The power industry is a universe of its own. It is an entanglement of precision systems, lock-stepped and synchronized to serve the rest of the world. It has taken centuries of human enterprise and genius to build the energy industry of today. It is robust and reliable, though very sensitive to perturbations. AI’s lack of transparency on how it works scares off practitioners in the power industry. Also, it means that AI will not function within the enormous diversity of contexts within which energy professionals work. There needs to be an AI solution tailored to every role and responsibility of an energy industry worker.
AI, however, is fundamentally only accurate as its training data sources, scenarios, and use-cases are extracted. Thus, models trained to work in the Arctic cold deserts will not fly in the sub-Saharan energy networks. Human data-labelers’ pre-existing biases, their experiences (or limitations thereof) can seep into the training process. Data might be over-sampled or under-sampled. The natural language processing that transcribes meeting notes or translates Mandarin to Swahili does not parse “CAN not working—stop production now,” where CAN stands for control area network in the car manufacturing industry. Nor does it understand that a line worker wants specific types of cable configurations when she or he requests “Osprey” and “Dove.”

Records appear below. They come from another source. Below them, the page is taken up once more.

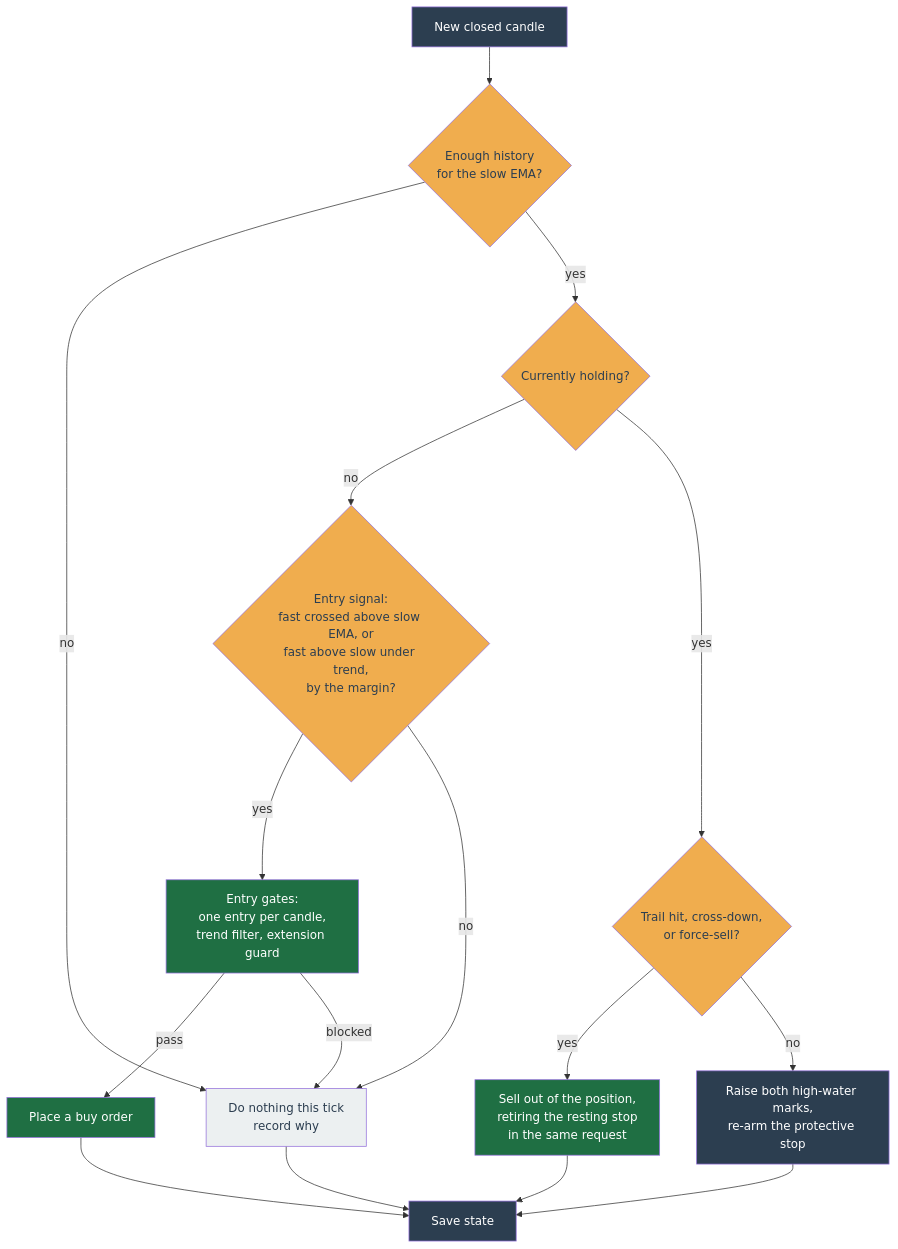
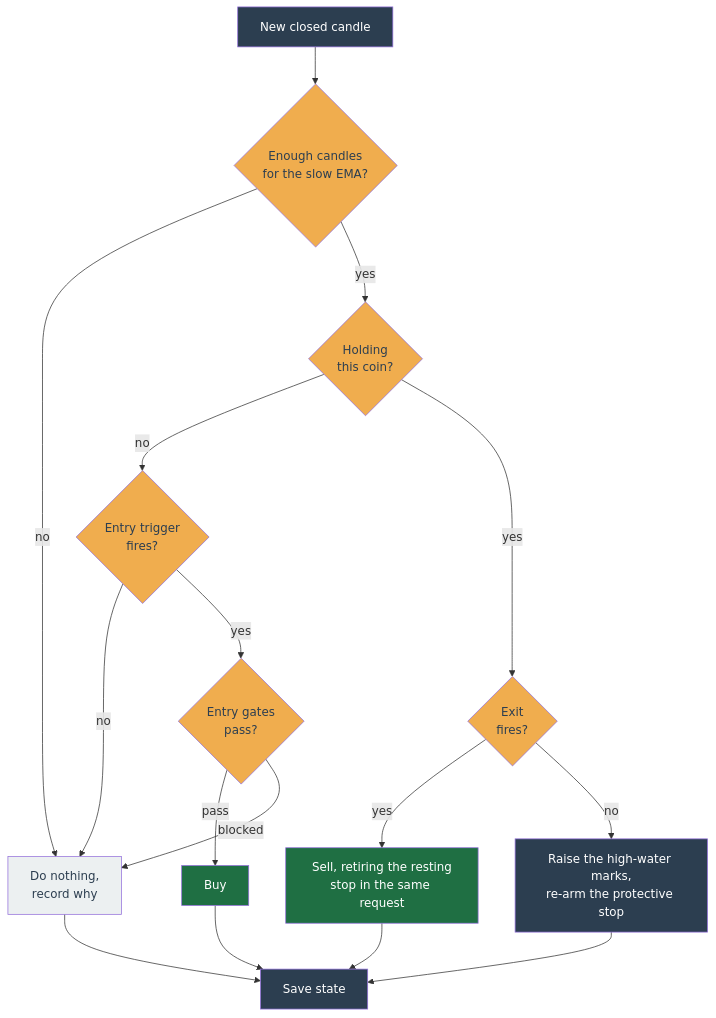
The first of 2 diagrams in docs/concepts/strategies/momentum.md (chrisleekr/binance-trading-bot), drawn with Mermaid before and after one commit. The commit also changed other lines of this file and 28 other files, not shown here.

````diff
--- a/docs/concepts/strategies/momentum.md
+++ b/docs/concepts/strategies/momentum.md
@@ -19,35 +24,31 @@
 ```mermaid
 flowchart TD
     Start["New closed candle"]:::io
-    Warm{"Enough history<br/>for the slow EMA?"}:::gate
-    Held{"Currently holding?"}:::gate
-
-    CrossUp{"Entry signal:<br/>fast crossed above slow EMA, or<br/>fast above slow under trend,<br/>by the margin?"}:::gate
-    Gates["Entry gates:<br/>one entry per candle,<br/>trend filter, extension guard"]:::core
-    Buy["Place a buy order"]:::act
-
-    Exit{"Trail hit, cross-down,<br/>or force-sell?"}:::gate
-    Sell["Sell out of the position,<br/>retiring the resting stop<br/>in the same request"]:::act
-    Ratchet["Raise both high-water marks,<br/>re-arm the protective stop"]:::io
-
-    Wait["Do nothing this tick<br/>record why"]:::wait
+    Warm{"Enough candles<br/>for the slow EMA?"}:::gate
+    Held{"Holding<br/>this coin?"}:::gate
+    Trigger{"Entry trigger<br/>fires?"}:::gate
+    Gates{"Entry gates<br/>pass?"}:::gate
+    Buy["Buy"]:::act
+    Exit{"Exit<br/>fires?"}:::gate
+    Sell["Sell, retiring the resting<br/>stop in the same request"]:::act
+    Ratchet["Raise the high-water marks,<br/>re-arm the protective stop"]:::io
+    Wait["Do nothing,<br/>record why"]:::wait
     Save["Save state"]:::io
 
     Start --> Warm
     Warm -->|no| Wait
     Warm -->|yes| Held
-    Held -->|no| CrossUp
-    CrossUp -->|yes| Gates
+    Held -->|no| Trigger
+    Trigger -->|no| Wait
+    Trigger -->|yes| Gates
     Gates -->|pass| Buy --> Save
     Gates -->|blocked| Wait --> Save
-    CrossUp -->|no| Wait
     Held -->|yes| Exit
     Exit -->|yes| Sell --> Save
     Exit -->|no| Ratchet --> Save
 
     classDef io fill:#2c3e50,color:#ffffff;
-    classDef core fill:#1f6f43,color:#ffffff;
     classDef gate fill:#f0ad4e,color:#2c3e50;
     classDef act fill:#1f6f43,color:#ffffff;
     classDef wait fill:#ecf0f1,color:#2c3e50;
 ```
````
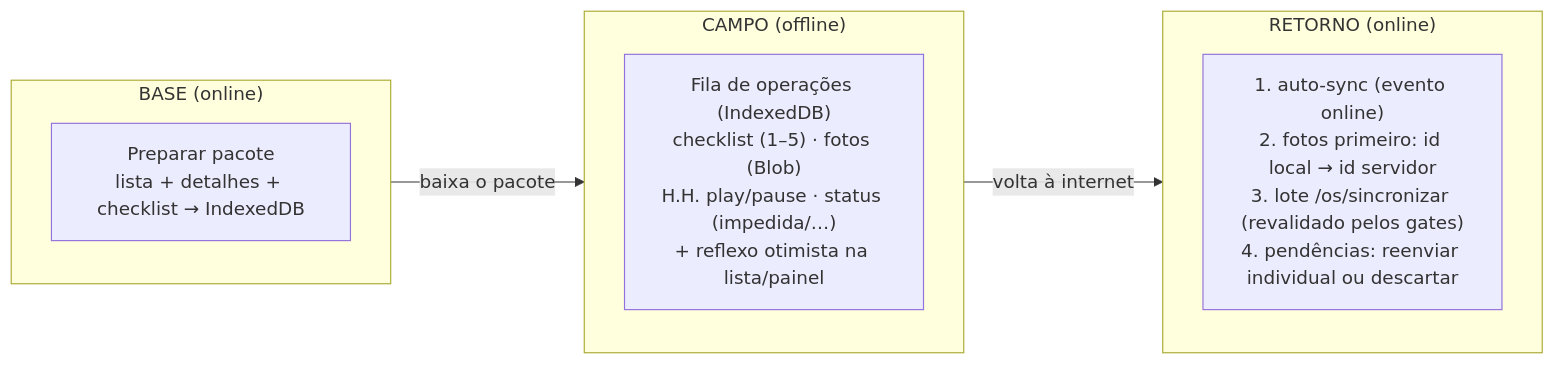
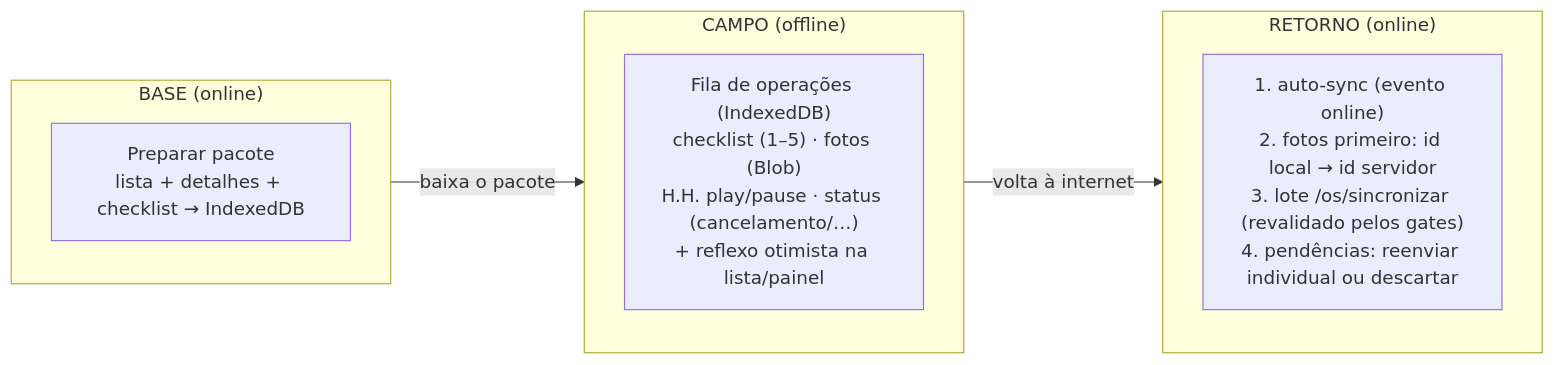
One commit to Edenir-Munaretto/App_Munaretto changed the fourth of 4 diagrams in DIAGRAMA_OS.md. Above: the diagram before and after it, drawn with Mermaid. The commit also changed other lines of this file and 13 other files, not shown here.

````diff
--- a/DIAGRAMA_OS.md
+++ b/DIAGRAMA_OS.md
@@ -171,15 +165,15 @@
 ```mermaid
 flowchart LR
     subgraph Base["BASE (online)"]
         P["Preparar pacote<br/>lista + detalhes + checklist → IndexedDB"]
     end
     subgraph Campo["CAMPO (offline)"]
-        F["Fila de operações (IndexedDB)<br/>checklist (1–5) · fotos (Blob)<br/>H.H. play/pause · status (impedida/…)<br/>+ reflexo otimista na lista/painel"]
+        F["Fila de operações (IndexedDB)<br/>checklist (1–5) · fotos (Blob)<br/>H.H. play/pause · status (cancelamento/…)<br/>+ reflexo otimista na lista/painel"]
     end
     subgraph Retorno["RETORNO (online)"]
         S["1. auto-sync (evento online)<br/>2. fotos primeiro: id local → id servidor<br/>3. lote /os/sincronizar (revalidado pelos gates)<br/>4. pendências: reenviar individual ou descartar"]
     end
 
     Base -->|"baixa o pacote"| Campo
     Campo -->|"volta à internet"| Retorno
 ```
````
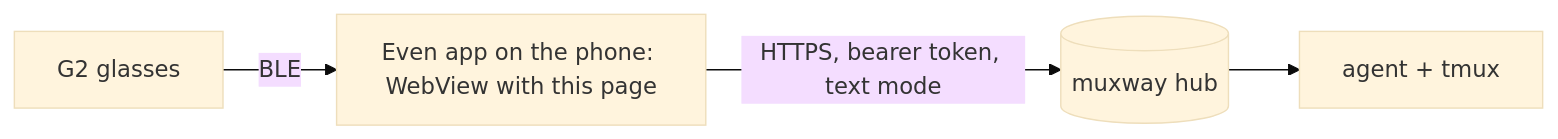
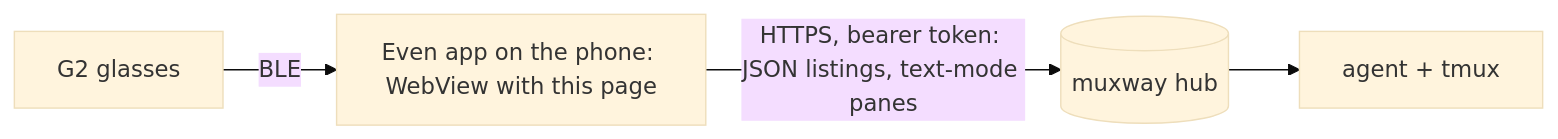
One commit to notmarkopadjen/muxway-glasses-even changed the first of 3 diagrams in docs/ARCHITECTURE.md. Above: the diagram before and after it, drawn with Mermaid (base theme). The commit also changed other lines of this file and 5 other files, not shown here.

First line of the commit message:
Docs: what of the protocol is used, the install flow, Mermaid fixes

````diff
--- a/docs/ARCHITECTURE.md
+++ b/docs/ARCHITECTURE.md
@@ -9,6 +10,6 @@
 ```mermaid
 flowchart LR
     G[G2 glasses] -- BLE --> E[Even app on the phone: WebView with this page]
-    E -- "HTTPS, bearer token, text mode" --> H[(muxway hub)]
+    E -- "HTTPS, bearer token: JSON listings, text-mode panes" --> H[(muxway hub)]
     H --> A[agent + tmux]
 ```
````
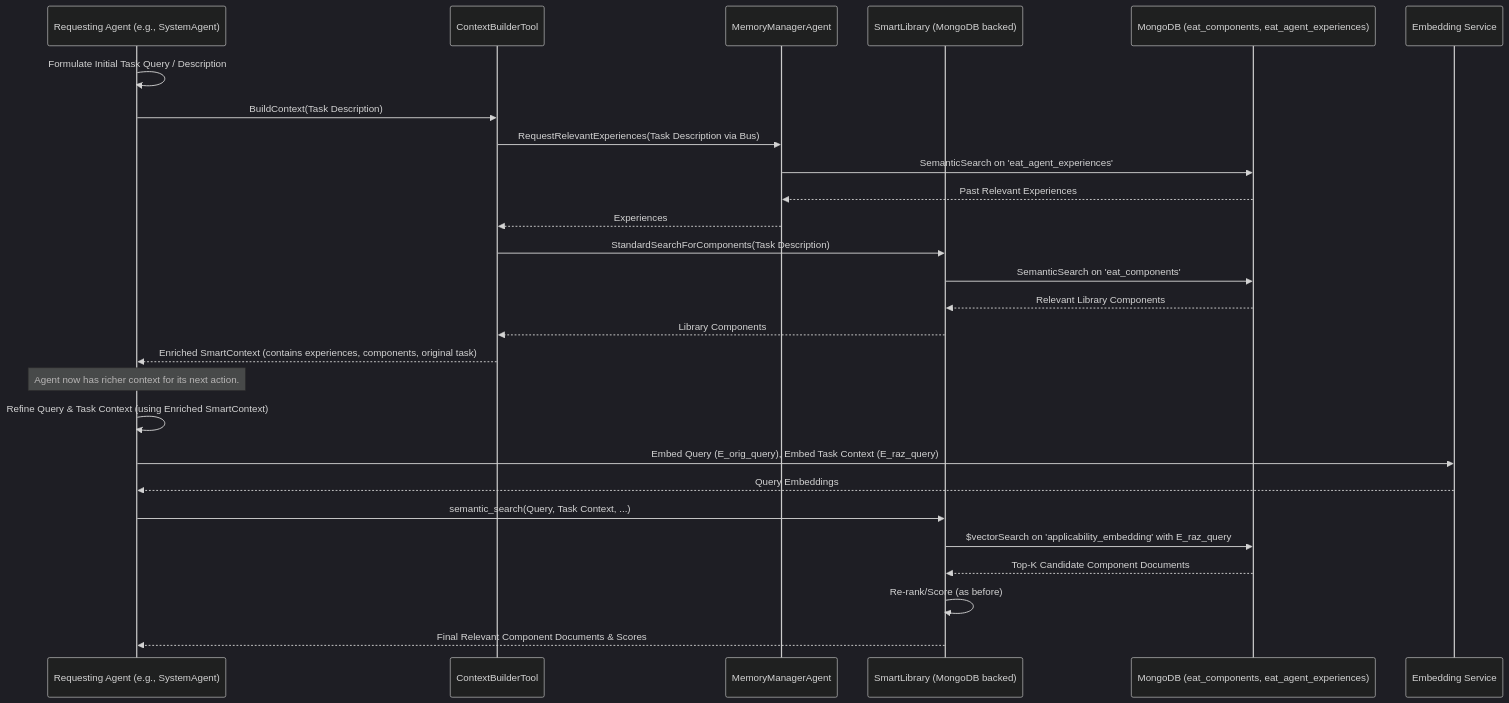
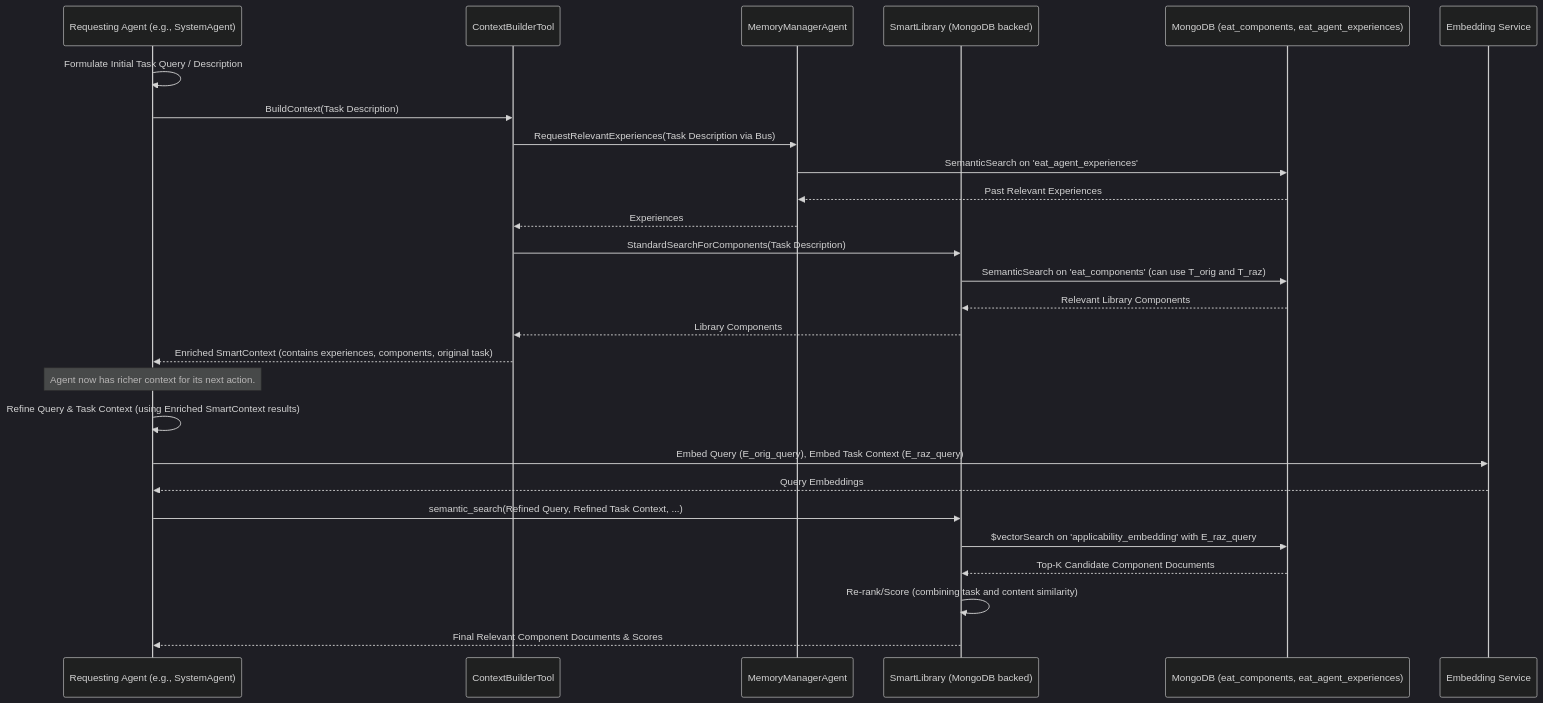
The fourth of 5 diagrams in docs/ARCHITECTURE.md (matiasmolinas/evolving-agents), drawn with Mermaid (dark theme) before and after one commit. The commit also changed other lines of this file, not shown here.

Commit message:
fix architecture document

````diff
--- a/docs/ARCHITECTURE.md
+++ b/docs/ARCHITECTURE.md
@@ -246,32 +351,32 @@
 ```mermaid
 sequenceDiagram
     participant Agent as Requesting Agent (e.g., SystemAgent)
     participant CtxBuilder as ContextBuilderTool
     participant MMA as MemoryManagerAgent
     participant SL as SmartLibrary (MongoDB backed)
     participant MongoDB as MongoDB (eat_components, eat_agent_experiences)
     participant LLM_Emb as Embedding Service
 
     Agent->>Agent: Formulate Initial Task Query / Description
     Agent->>CtxBuilder: BuildContext(Task Description)
     CtxBuilder->>MMA: RequestRelevantExperiences(Task Description via Bus)
     MMA->>MongoDB: SemanticSearch on 'eat_agent_experiences'
     MongoDB-->>MMA: Past Relevant Experiences
     MMA-->>CtxBuilder: Experiences
     CtxBuilder->>SL: StandardSearchForComponents(Task Description)
-    SL->>MongoDB: SemanticSearch on 'eat_components'
+    SL->>MongoDB: SemanticSearch on 'eat_components' (can use T_orig and T_raz)
     MongoDB-->>SL: Relevant Library Components
     SL-->>CtxBuilder: Library Components
     CtxBuilder-->>Agent: Enriched SmartContext (contains experiences, components, original task)
     
     Note over Agent: Agent now has richer context for its next action.
-    Agent->>Agent: Refine Query & Task Context (using Enriched SmartContext)
+    Agent->>Agent: Refine Query & Task Context (using Enriched SmartContext results)
     Agent->>LLM_Emb: Embed Query (E_orig_query), Embed Task Context (E_raz_query)
     LLM_Emb-->>Agent: Query Embeddings
 
-    Agent->>SL: semantic_search(Query, Task Context, ...)
+    Agent->>SL: semantic_search(Refined Query, Refined Task Context, ...)
     SL->>MongoDB: $vectorSearch on 'applicability_embedding' with E_raz_query
     MongoDB-->>SL: Top-K Candidate Component Documents
-    SL->>SL: Re-rank/Score (as before)
+    SL->>SL: Re-rank/Score (combining task and content similarity)
     SL-->>Agent: Final Relevant Component Documents & Scores
 ```
````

Another major bottleneck in AI’s integration with the energy industry is unclear boundaries between automation and artificial intelligence. Many industry workers—especially workers in more manual and physical work roles—fear that robots, with their mechanical arms, AI-minds, above-human capabilities, and of course, unsolvability—will take billions of jobs away. Unions harbor their fears and slow down the adoption of new processes. There needs to be a shift in the mindset—that AI is an empowering tool, like a car or a pen, that can uplift humans by being an extension of their brain. It must also be highlighted that AI and all its ever-evolving data-labeling tasks has created more manual jobs in the computer industry instead of eliminating them.
Implementation of Digital Solutions Are Instrumental
Hurricane Ivan hit the Southeast in 2004. In the state of Alabama alone, 800,000 customers lost power for more than two weeks. The following year, Hurricane Katrina left 550,000 customers in Alabama in the darkness for a week and a half. In 2020, Hurricane Sally affected 300,000 customers, but only for three days. What made the difference between Katrina and Sally in decreasing the customer outage time from weeks to days? The power company went fully digital, making the before-, during-, and after-the-storm preparations more efficient, and most importantly, providing a quicker turnover rate.
Energy AI is artificial intelligence demystified, attenuated to energy-related problems, and accessible for power and energy professionals. Every business that is dependent on energy can use Energy AI confidently to prognosticate power interruptions, achieve peak productivity as individuals and teams, and in general, improve continuity of power supply to all downstream customers and business processes.
AI does not have extraterrestrial origins. On the blue marble, AI was born here to solve real-world challenges that limit human abilities—whether personal or professional. It is now upon us, across several professions, to look beyond AI’s silver bullet expectations and think beyond insurmountable computer science chops; one needs to leverage AI.
How the energy industry adopts AI today will shape human lives for the next hundred years. Just as steam engines led to power plants in the James Watt-era, who knows if silly Snapchat AI filters will one day correctly predict a power outage months in advance, helping a hospital avert a backup power crisis and save a life.
—Sayonsom Chanda, PhD is CEO of Sync Energy AI. Sync Energy AI is an analytics software suite that can be customized for different engineering or decision-making roles within electric utilities.